== Work request ==
A complete answer lists every line of the material where the string "claimed" occurs.

== Raw data ==
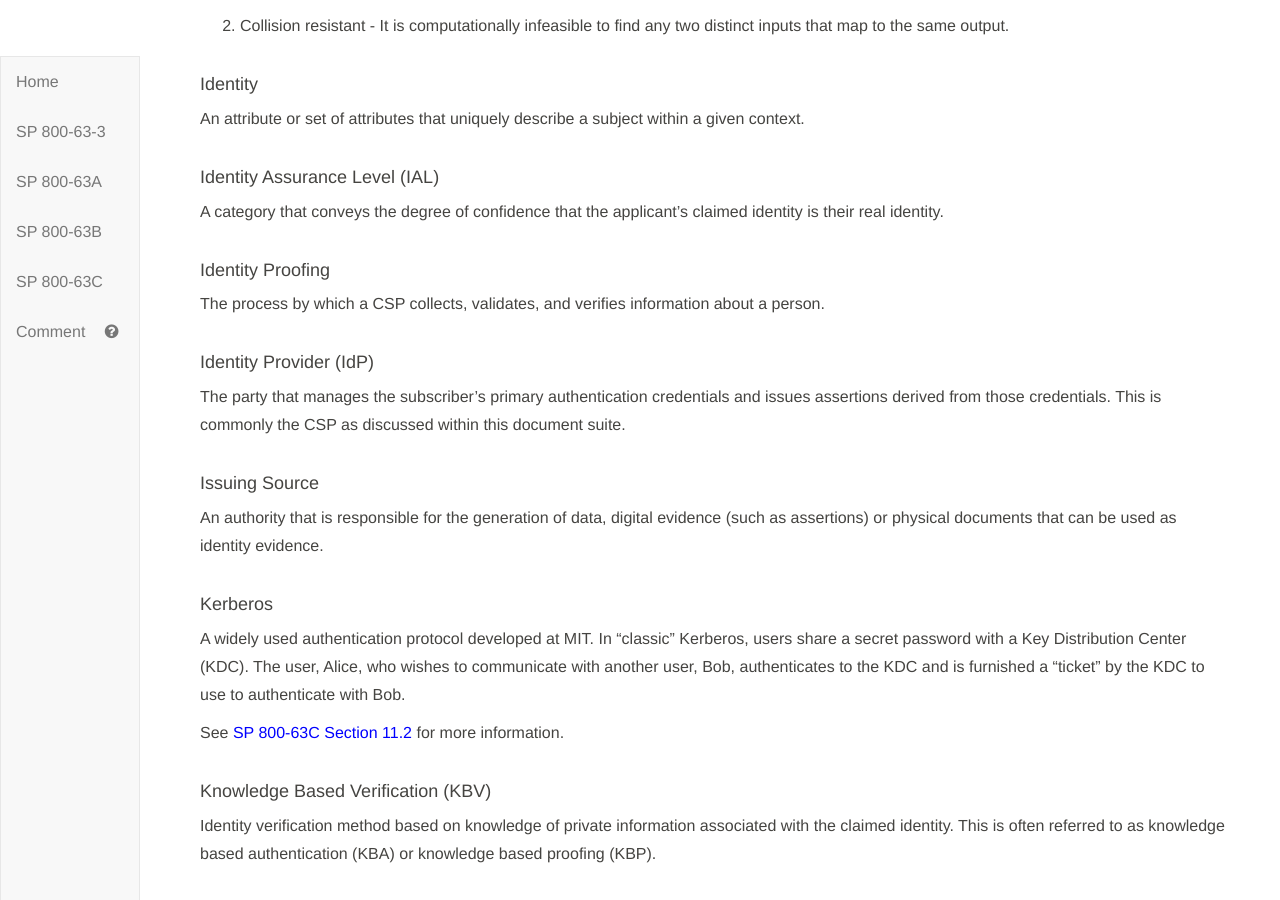
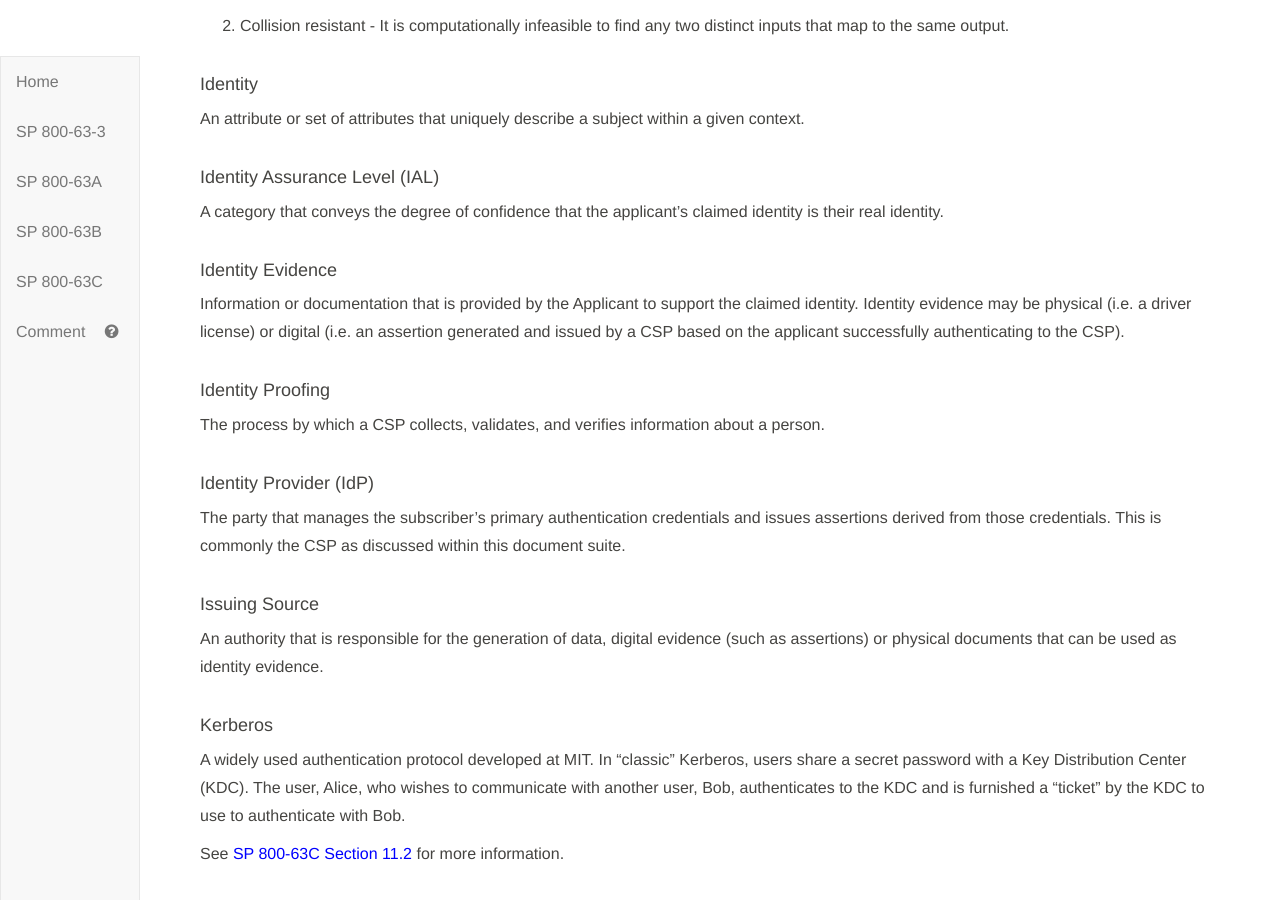
Before and after one commit to usnistgov/800-63-3, a Jekyll site: the page built from sp800-63-3/definitions.md, in a window 1280 px wide and 900 px high, scrolled down 7818 px. Built offline with Jekyll 4.4.1, drawn with Linux system fonts in a browser that asks for light colours; our own code applies the rules of GitHub Pages for plain Markdown files.

Commit message:
Closes #556

```diff
--- a/sp800-63-3/definitions.md
+++ b/sp800-63-3/definitions.md
@@ -215,6 +215,9 @@ An attribute or set of attributes that uniquely describe a subject within a give
 
 #### Identity Assurance Level (IAL)
 A category that conveys the degree of confidence that the applicant's claimed identity is their real identity.
+
+#### Identity Evidence
+Information or documentation that is provided by the Applicant to support the claimed identity. Identity evidence may be physical (i.e. a driver license) or digital (i.e. an assertion generated and issued by a CSP based on the applicant successfully authenticating to the CSP).
 
 #### Identity Proofing
 The process by which a CSP collects, validates, and verifies information about a person.
```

== Your solution ==
 A category that conveys the degree of confidence that the applicant's claimed identity is their real identity.
+Information or documentation that is provided by the Applicant to support the claimed identity. Identity evidence may be physical (i.e. a driver license) or digital (i.e. an assertion generated and issued by a CSP based on the applicant successfully authenticating to the CSP).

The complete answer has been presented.